Three Mexican Brothers Plead Guilty To Sex Trafficking And Sex Trafficking Conspiracy
Defendants Trafficked Women And A Minor Girl From Mexico And Forced Them To Work In Prostitution
Earlier this week and today, in federal court in Brooklyn, New York, three brothers pled guilty to sex trafficking charges. The defendants, who are Mexican nationals, transported Mexican females from Mexico to the United States illegally, forcing them to work as prostitutes in New York City and elsewhere. At the time of sentencing, defendants Jorge Estrada-Tepal and Ricardo Estrada-Tepal, who pled guilty to sex trafficking conspiracy and sex trafficking involving force, fraud and coercion, face a mandatory term of imprisonment of 15 years, with a maximum possible sentence of up to life in prison. Defendant Victor Leonel Estrada-Tepal, who pled guilty to sex trafficking conspiracy and sex trafficking of a minor, faces a mandatory term of imprisonment of ten years, with a maximum possible sentence of up to life in prison. The defendants were arrested in January 2014. These guilty pleas are the latest in the Office’s comprehensive anti-trafficking program, which has to date indicted over 55 defendants in sex trafficking cases and rescued over 115 victims, including over 25 minors.
The guilty pleas were announced by Loretta E. Lynch, United States Attorney for the Eastern District of New York, and James T. Hayes, Jr., Special Agent-in-Charge, U.S. Immigration and Customs Enforcement, Homeland Security Investigations (HSI), New York.
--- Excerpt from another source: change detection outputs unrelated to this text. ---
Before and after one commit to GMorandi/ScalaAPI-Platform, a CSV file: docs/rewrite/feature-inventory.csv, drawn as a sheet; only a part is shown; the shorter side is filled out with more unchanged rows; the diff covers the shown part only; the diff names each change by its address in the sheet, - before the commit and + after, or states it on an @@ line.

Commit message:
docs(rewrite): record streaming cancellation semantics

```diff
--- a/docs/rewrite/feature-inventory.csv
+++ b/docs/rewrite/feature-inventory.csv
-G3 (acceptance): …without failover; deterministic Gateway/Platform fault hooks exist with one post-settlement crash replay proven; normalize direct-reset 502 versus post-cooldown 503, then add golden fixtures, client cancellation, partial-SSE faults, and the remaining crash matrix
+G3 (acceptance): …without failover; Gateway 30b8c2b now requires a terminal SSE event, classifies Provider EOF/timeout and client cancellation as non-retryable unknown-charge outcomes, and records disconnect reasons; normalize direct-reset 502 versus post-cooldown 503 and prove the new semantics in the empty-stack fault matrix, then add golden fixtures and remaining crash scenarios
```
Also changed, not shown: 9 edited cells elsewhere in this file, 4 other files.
“The defendants are classic predators: they targeted women and a young girl in Mexico, and pushed them into a life of sexual slavery in Mexico and the United States. As our trafficking cases have repeatedly shown, we will not relent against those who choose to subject victims to modern-day slavery in an effort to line their own pockets,” stated United States Attorney Lynch. Ms. Lynch thanked the Mexican authorities and other entities that assisted with the investigation and successful prosecution of this case.
“These men preyed on innocent women, luring them into the United States under false pretenses and then cruelly enslaving them to satisfy their own greed in a ruthless prostitution scheme,” said HSI Special Agent-in-Charge Hayes. “Prosecuting human traffickers and rescuing human trafficking victims is a priority of this office and the Department of Homeland Security. These guilty pleas highlight that commitment and serve as a warning to other predators that law enforcement at all levels is determined to dismantle these heartless human trafficking organizations.”
As set forth in court documents, and discussed during the guilty plea proceedings, the sex trafficking involved at least four victims, and the defendants used various methods to force these women to work in prostitution, ranging from threats of violence, assault and psychological coercion. One minor victim, identified at the guilty plea proceedings as Jane Doe 4, was under the age of 18 when she was trafficked to the United States. During the guilty plea held today, defendant Jorge Estrada-Tepal admitted that, starting in 2007, he and his brothers entered into a conspiracy to transport women from Mexico to Queens to engage in prostitution, and that threats of force were used against the victims. Likewise, yesterday, Ricardo Estrada-Tepal admitted that he and his brothers brought women from Mexico to the United States, where they were forced to work in prostitution, and that he and his brothers did not tell the women the “real truth about why they were coming to the United States.” On Tuesday, defendant Victor Leonel Estrada-Tepal admitted that he agreed with his brothers to force women to work in prostitution, including his wife, Jane Doe 4, who was 17 years old at the time, who he brought from Mexico to Queens to have her engage in prostitution.
Since 2009, the Departments of Justice and Homeland Security have collaborated with Mexican law enforcement counterparts in the Procuraduría General de la República (PGR), the Secretaría de Seguridad Pública (SSP), Procuraduría Social de Atención a las Víctimas de Delitos (PROVICTIMA), and non-governmental partners in the United States and Mexico in a Bilateral Human Trafficking Enforcement Initiative. Through this Initiative, the United States and Mexico have worked together to bring high-impact prosecutions under both U.S. and Mexican law to more effectively dismantle human trafficking networks operating across the U.S.-Mexico border, prosecute human traffickers, rescue human trafficking victims, and reunite victims with their families. Other significant bilateral cases have been prosecuted in Atlanta, Georgia, and Miami, Florida.
The government’s case was prosecuted by Assistant United States Attorneys Taryn A. Merkl and Melody Wells.
VICTOR LEONEL ESTRADA-TEPAL
E.D.N.Y. Docket No. CR-14-105 (MKB)